▶ **TASK STATEMENT**
Pick out the lines below that include the string "Before".

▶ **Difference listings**
↓↓↓

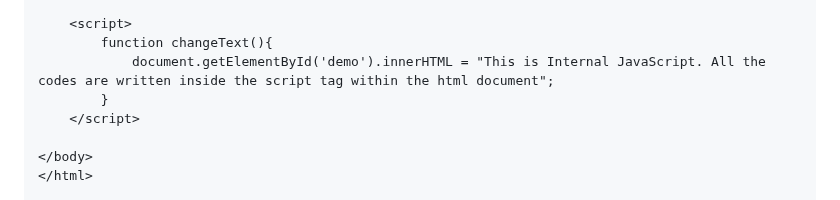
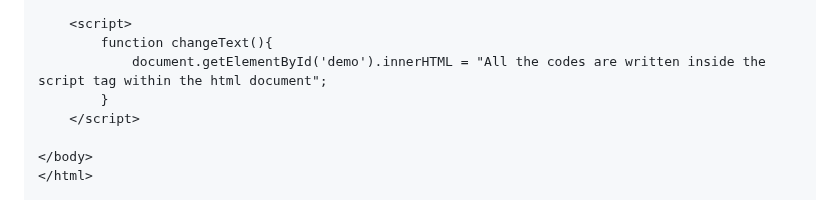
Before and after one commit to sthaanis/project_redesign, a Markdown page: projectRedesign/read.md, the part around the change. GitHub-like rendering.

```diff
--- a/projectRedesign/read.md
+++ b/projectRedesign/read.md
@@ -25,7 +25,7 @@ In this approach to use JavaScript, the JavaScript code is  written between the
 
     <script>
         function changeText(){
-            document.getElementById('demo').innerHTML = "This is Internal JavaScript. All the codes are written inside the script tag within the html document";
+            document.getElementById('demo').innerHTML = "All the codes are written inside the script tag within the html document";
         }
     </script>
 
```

↑↑↑
↓↓↓

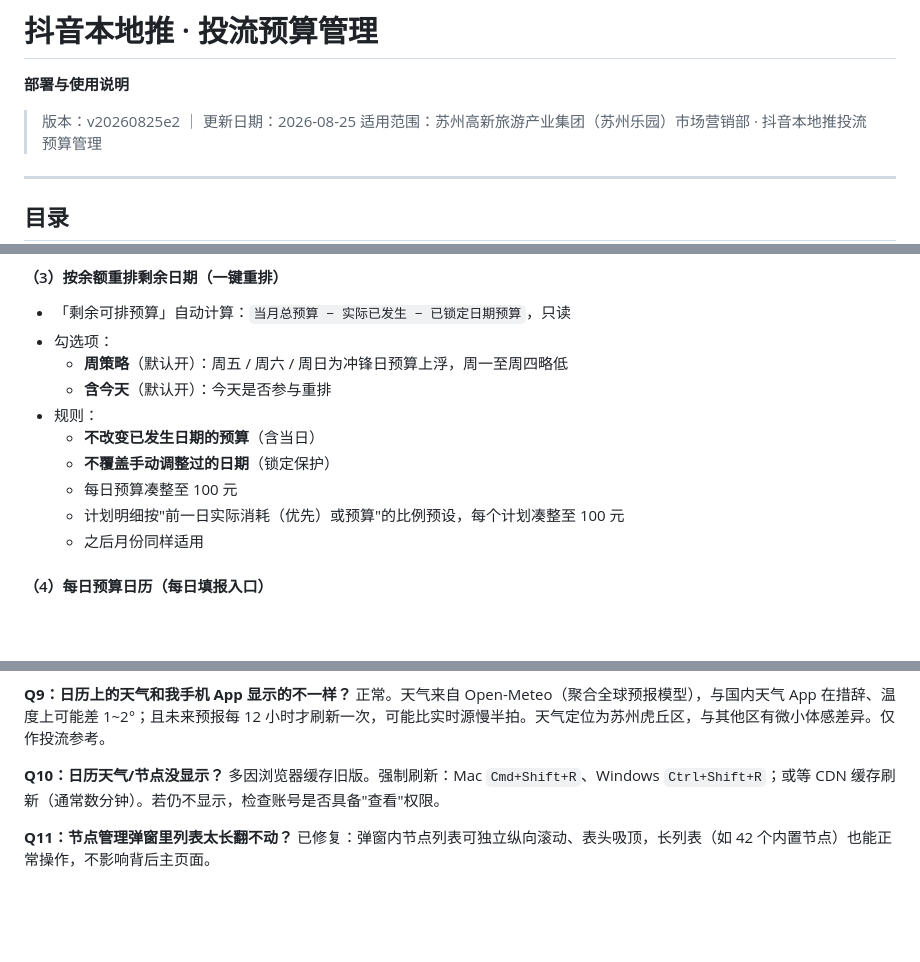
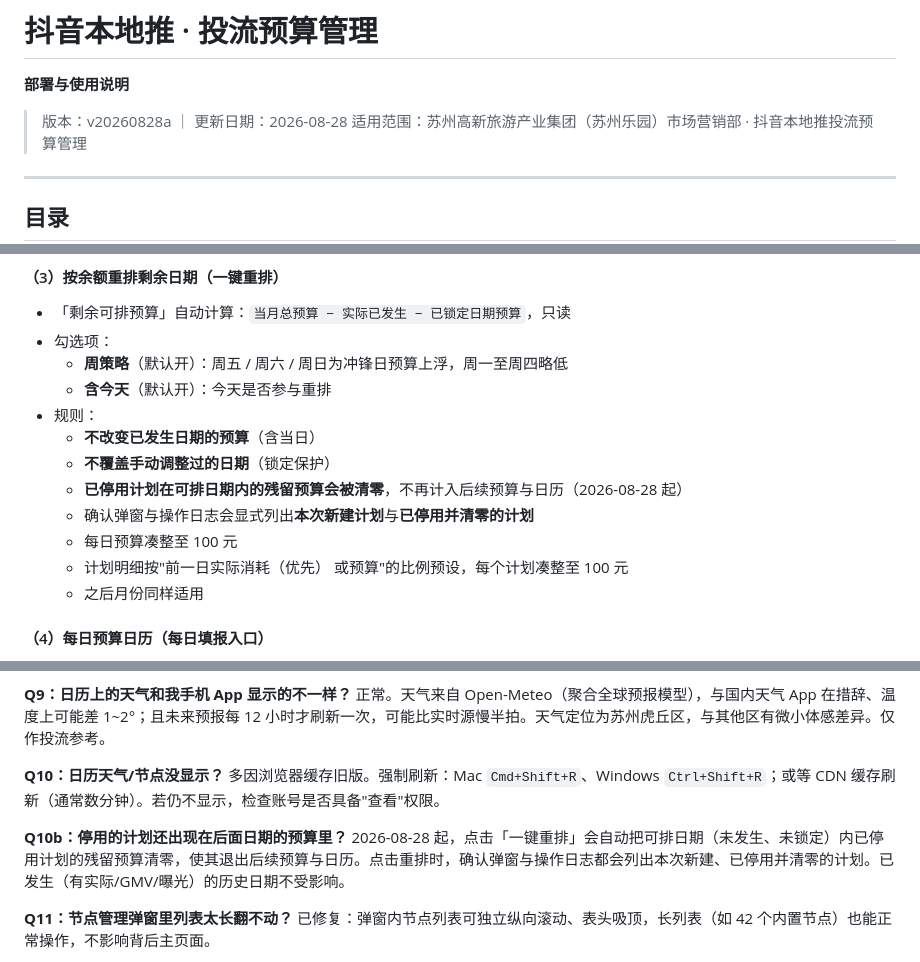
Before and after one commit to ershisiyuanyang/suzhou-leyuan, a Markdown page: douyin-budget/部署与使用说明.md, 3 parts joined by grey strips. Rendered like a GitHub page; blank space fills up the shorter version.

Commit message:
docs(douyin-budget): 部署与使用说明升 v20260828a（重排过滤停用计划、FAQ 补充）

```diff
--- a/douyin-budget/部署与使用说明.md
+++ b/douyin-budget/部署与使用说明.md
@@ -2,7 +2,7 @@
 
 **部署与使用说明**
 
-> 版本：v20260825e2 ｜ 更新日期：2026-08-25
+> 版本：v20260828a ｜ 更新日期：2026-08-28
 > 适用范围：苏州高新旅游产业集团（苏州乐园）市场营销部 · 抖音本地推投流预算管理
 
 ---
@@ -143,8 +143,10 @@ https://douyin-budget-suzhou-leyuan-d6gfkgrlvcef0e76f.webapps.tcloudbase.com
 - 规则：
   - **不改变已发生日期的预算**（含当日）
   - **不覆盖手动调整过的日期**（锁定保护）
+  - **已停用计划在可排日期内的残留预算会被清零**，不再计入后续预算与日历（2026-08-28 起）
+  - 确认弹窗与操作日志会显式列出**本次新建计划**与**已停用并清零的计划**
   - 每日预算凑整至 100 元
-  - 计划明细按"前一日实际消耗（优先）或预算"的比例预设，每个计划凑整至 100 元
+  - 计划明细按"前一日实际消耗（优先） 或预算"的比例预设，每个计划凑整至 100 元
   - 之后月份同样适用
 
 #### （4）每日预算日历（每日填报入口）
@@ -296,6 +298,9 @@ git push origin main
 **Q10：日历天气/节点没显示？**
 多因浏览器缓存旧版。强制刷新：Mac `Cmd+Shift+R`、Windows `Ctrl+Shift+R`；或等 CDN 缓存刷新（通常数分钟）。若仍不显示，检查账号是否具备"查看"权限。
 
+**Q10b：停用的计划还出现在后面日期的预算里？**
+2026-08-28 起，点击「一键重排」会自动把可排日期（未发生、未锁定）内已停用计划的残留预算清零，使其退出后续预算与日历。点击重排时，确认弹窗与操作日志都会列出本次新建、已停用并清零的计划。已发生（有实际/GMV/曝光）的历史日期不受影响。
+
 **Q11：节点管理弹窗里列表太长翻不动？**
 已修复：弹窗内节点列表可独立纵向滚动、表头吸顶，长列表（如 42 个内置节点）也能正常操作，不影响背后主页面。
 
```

↑↑↑

▶ **ANSWER TO THIS PROBLEM**
Before and after one commit to sthaanis/project_redesign, a Markdown page: projectRedesign/read.md, the part around the change. GitHub-like rendering.
Before and after one commit to ershisiyuanyang/suzhou-leyuan, a Markdown page: douyin-budget/部署与使用说明.md, 3 parts joined by grey strips. Rendered like a GitHub page; blank space fills up the shorter version.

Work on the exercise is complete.